The company that makes ATryn has provided the results of a study looking at the use of ATryn during childbirth in women with congenital antithrombin deficiency to the Agency, and will submit an application with the aim of adding treatment during childbirth to the medicine's marketing authorisation. The company will also put in place, before launch in any European Union (EU) Member State, programmes to ensure that doctors can report information on the patients they treat and monitor the development of antibodies against ATryn.
Recommendations and precautions to be followed by healthcare professionals and patients for the safe and effective use of Atryn have been included in the summary of product characteristics and the package leaflet.
The European Commission granted a marketing authorisation valid throughout the EU for ATryn on 28 July 2006.
The full EPAR for ATryn can be found on the Agency's website: ema.europa.eu/Find medicine/Human medicines/European public assessment reports.
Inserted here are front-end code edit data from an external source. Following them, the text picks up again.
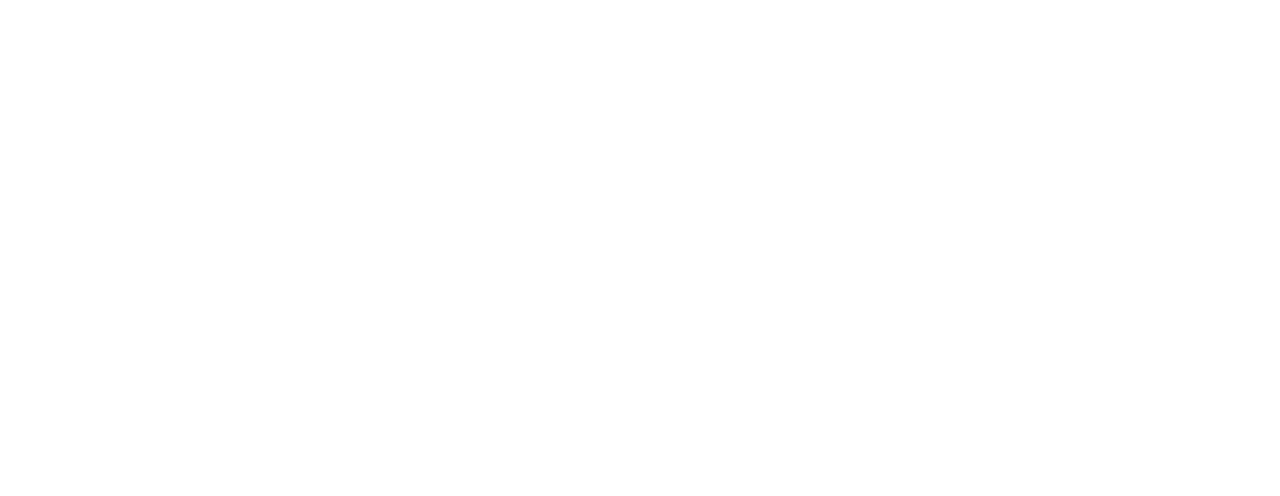
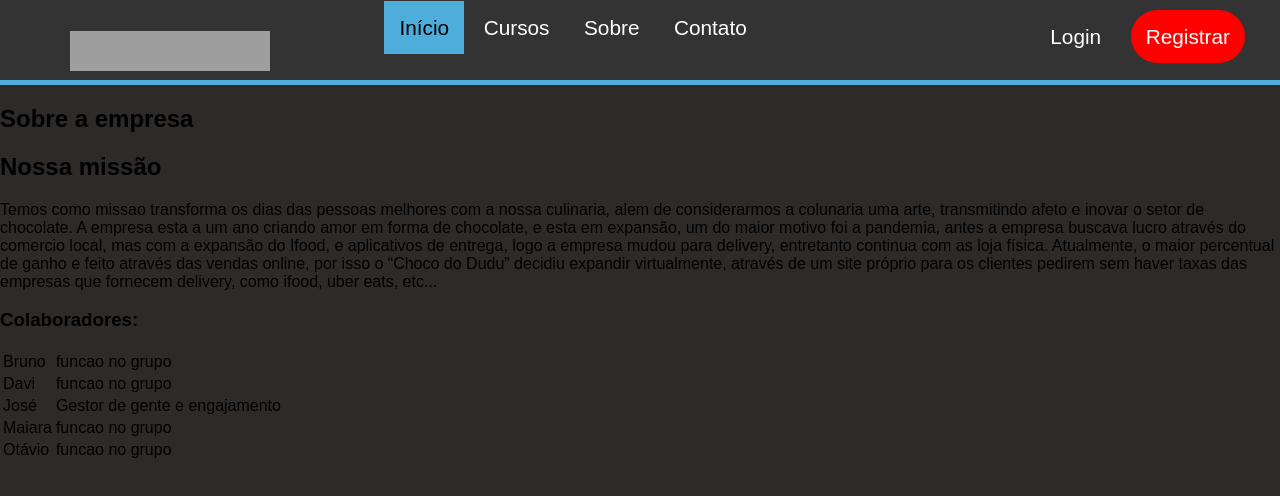
Before and after one commit to elguesabal/Trabalho-em-grupo, a plain HTML site: page quem-somos-nos.html in a window 1280 px wide. Drawn offline with Linux system fonts and the light colour scheme; grey boxes are pictures that could not be loaded.

Commit message:
Add files via upload

```diff
--- a/quem-somos-nos.html
+++ b/quem-somos-nos.html
@@ -2,12 +2,61 @@
 <html lang="pt-br">
 <head>
     <meta charset="UTF-8">
-    <link rel="style" href="css/style.css">
-    <title>     </title>
+    <link rel="stylesheet" href="css/style.css">
+    <title>Choco</title>
 </head>
 <body>
 
-    <!--aki falamos sobre nossa empresa e aproveitamos pra colocar os nomes dos membros dos grupos-->
+<header class="cabecalho">
+    <figure class="logo"> <!--troquei div por figure-->
+        <a href="#inicio">
+            <img src="http://files.cod3r.com.br/curso-web/logo.png" alt="Logo" height="40px" and width="200px" />
+        </a>
+    </figure> <!--troquei div por figure-->
+    <button class="menu-toggle">
+        <i class="fa fa-lg fa-bars"></i>
+    </button>
+    <nav class="menu">
+        <ul>
+            <li>
+                <a href="#inicio" class="selected">Início</a>
+            </li>
+            <li>
+                <a href="#cursos">Cursos</a>
+            </li>
+            <li>
+                <a href="#sobre">Sobre</a>
+            </li>
+            <li>
+                <a href="#contato">Contato</a>
+            </li>
+        </ul>
+    </nav>
+    <aside class="autenticacao">
+        <a href="#login">Login</a>
+        <a href="#registar" class="botao destaque">Registrar</a>
+    </aside>
+</header>
+
+
+<section id="corpo"> <!--tudo q esta entre section id="copor" vai ficar do lado esquerdo-->
+<h1>Sobre a empresa</h1>
+<h2>Nossa missão</h2>
+
+<p class="missao">Temos como missao transforma os dias das pessoas melhores com a nossa culinaria, alem de considerarmos a colunaria uma arte, transmitindo afeto e inovar o setor de chocolate. A empresa esta a um ano criando amor em forma de chocolate, e esta em expansão, um do maior motivo foi a pandemia, antes a empresa buscava lucro através do comercio local, mas com a expansão do Ifood, e aplicativos de entrega, logo a empresa mudou para delivery, entretanto continua com as loja física. Atualmente, o maior percentual de ganho e feito através das vendas online, por isso o “Choco do Dudu” decidiu expandir virtualmente, através de um site próprio para os clientes pedirem sem haver taxas das empresas que fornecem delivery, como ifood, uber eats, etc...</p>
+</section>
+
+
+<h3 class="colaboradores">Colaboradores:</h3>
+
+<table id="tabela">
+
+    <tr><td class="ce">Bruno</td><td class="cd">funcao no grupo</td></tr>
+    <tr><td class="ce">Davi</td><td class="cd">funcao no grupo</td></tr>
+    <tr><td class="ce">José</td><td class="cd">Gestor de gente e engajamento</td></tr>
+    <tr><td class="ce">Maiara</td><td class="cd">funcao no grupo</td></tr>
+    <tr><td class="ce">Otávio</td><td class="cd">funcao no grupo</td></tr>
+    </table>
 
 </body>
 </html>
```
For more information about treatment with ATryn, read the package leaflet (also part of the EPAR) or contact your doctor or pharmacist.
This summary was last updated in 06-2016.